* [Exercise instructions]:
Report how many lines of the data below contain "value". Give nothing besides the number.

* [Input for this task]:
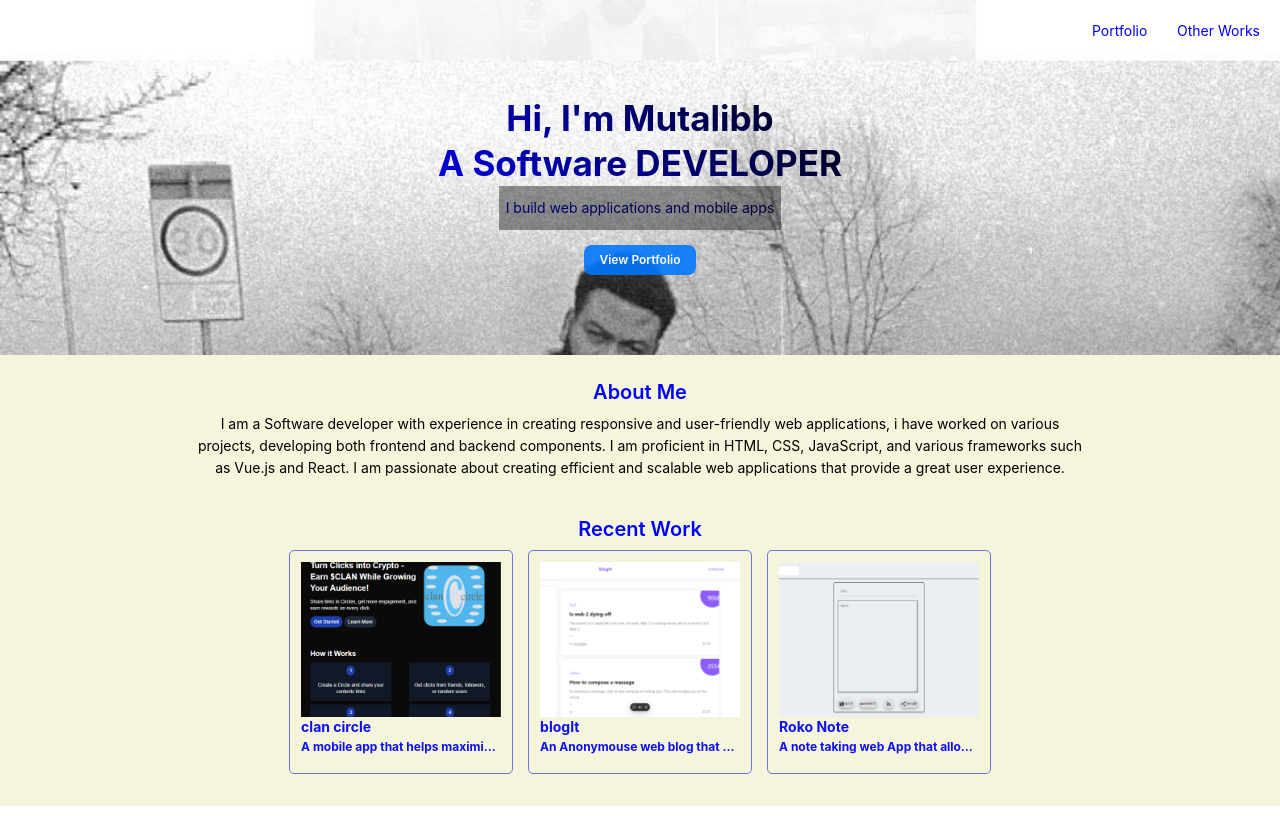
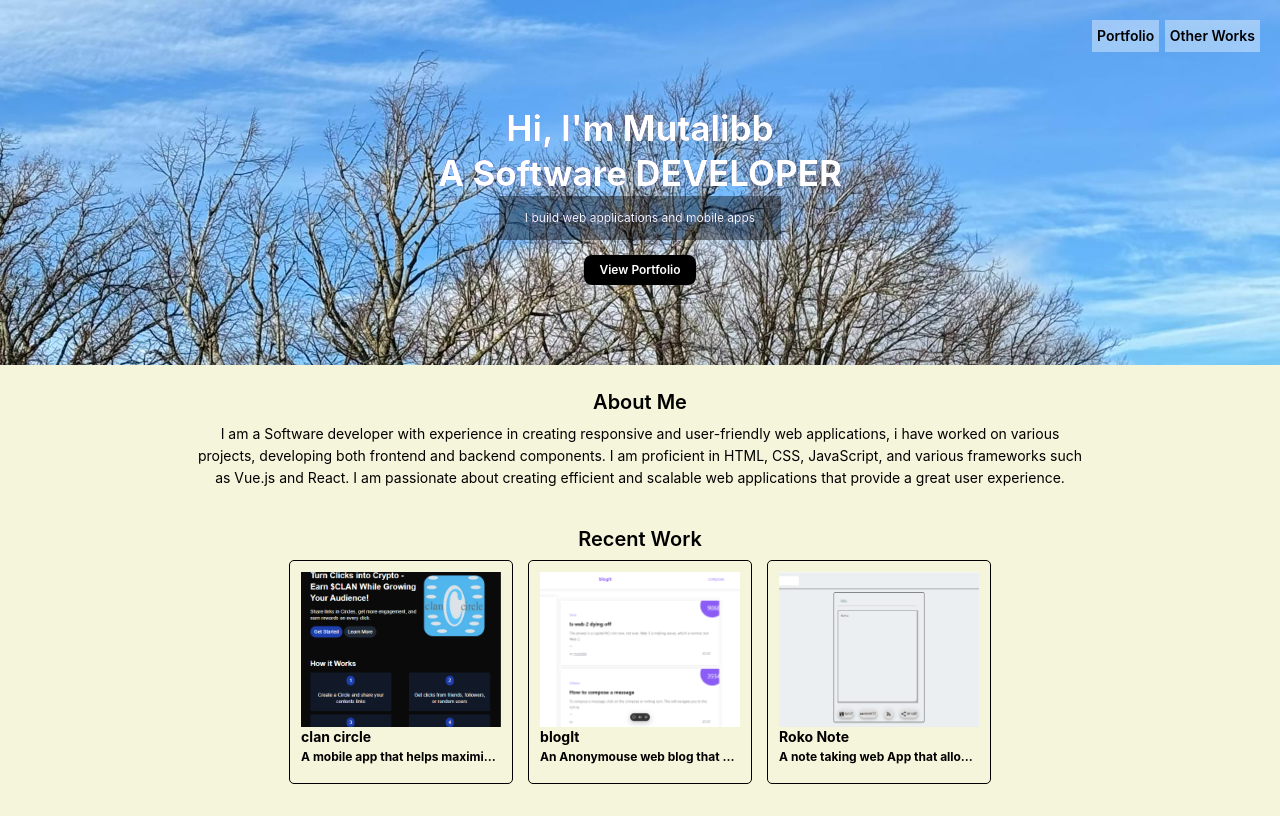
Before and after one commit to Temimutalibb/home, a Vue app: page / in a window 1280 px wide. Built offline with nearby package versions, Linux system fonts and the light colour scheme.

Commit message:
color changed

```diff
--- a/src/assets/main.css
+++ b/src/assets/main.css
@@ -1,7 +1,7 @@
 @import './base.css';
 
 body {
-  color: blue;
+  color: black;
   background-color: white;
 }
 #app {
--- a/src/views/HomeView.vue
+++ b/src/views/HomeView.vue
@@ -1,13 +1,12 @@
 <script setup>
 import background5 from '@/assets/img/backgroundfive.jpg'
-import background1 from '@/assets/img/backgroundone.jpg'
 import background6 from '@/assets/img/backgroundsix.jpg'
 import background3 from '@/assets/img/backgroundthree.jpg'
 import background2 from '@/assets/img/backgroundtwo.jpg'
 
 import { computed, onMounted, ref } from 'vue'
 
-const images = [background1, background2, background3, background5, background6]
+const images = [background2, background3, background5, background6]
 const currentIndex = ref(0)
 
 onMounted(() => {
@@ -126,9 +125,18 @@ const backgroundImage = computed(() => `url(${images[currentIndex.value]})`)
   margin-left: auto;
   font-size: 14px;
 }
+.header div {
+  color: black;
+  font-weight: 600;
+  text-decoration: none;
+  cursor: pointer;
+  background-color: rgba(255, 255, 255, 0.39);
+  padding: 5px;
+}
 .portfoliolink {
   text-decoration: none;
-  color: blue;
+  color: black;
+  font-weight: 600;
 }
 .introprofile {
   display: flex;
@@ -139,27 +147,24 @@ const backgroundImage = computed(() => `url(${images[currentIndex.value]})`)
   text-align: center;
   line-height: 44px;
   margin-top: 19px;
-  color: red;
+  color: linear-gradient(45deg, blue, black);
   background: linear-gradient(45deg, blue, black);
   background-clip: text;
   background-size: 100%;
   background-position: 0 0;
   background-repeat: no-repeat;
-  -webkit-background-clip: text;
-  -webkit-text-fill-color: transparent;
   text-align: center;
   padding: 15px;
 }
-.introprofile h1 {
-  color: red;
-}
+
 h1 {
-  color: black;
+  color: linear-gradient(90deg, blue, black);
   font-size: 35px;
   font-weight: bold;
 }
 .introtext {
-  font-size: 14px;
+  color: white;
+  font-size: 12px;
   width: 70%;
   text-align: center;
   margin: auto;
@@ -167,7 +172,7 @@ h1 {
   background-color: rgba(0, 0, 0, 0.404);
 }
 .portfoliobutton {
-  background-color: rgba(0, 119, 255, 0.884);
+  background-color: black;
   color: white;
   padding: 5px;
   border-radius: 8px;
@@ -176,6 +181,12 @@ h1 {
   width: 7rem;
   text-align: center;
   font-weight: 600;
+}
+.portfoliobutton:hover {
+  background-color: white;
+  color: black;
+  cursor: pointer;
+  transition: all 0.3s ease-in-out;
 }
 .sectionabout {
   display: flex;
@@ -209,13 +220,13 @@ h1 {
 }
 .worklink {
   text-decoration: none;
-  color: rgba(0, 0, 255, 0.945);
+  color: black;
 }
 .workbox {
   width: 14rem;
   height: 14rem;
   border-radius: 5px;
-  border: 1px solid rgba(0, 0, 255, 0.534);
+  border: 1px solid black;
   line-height: 18px;
 }
 .imagebody {
@@ -235,7 +246,6 @@ h1 {
   text-align: left;
   margin-left: 5%;
   padding: 1px 0;
-  color: linear-gradient(45deg, black, blue);
 }
 .imagetext {
   font-size: 12px;
```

* [Task output]:
2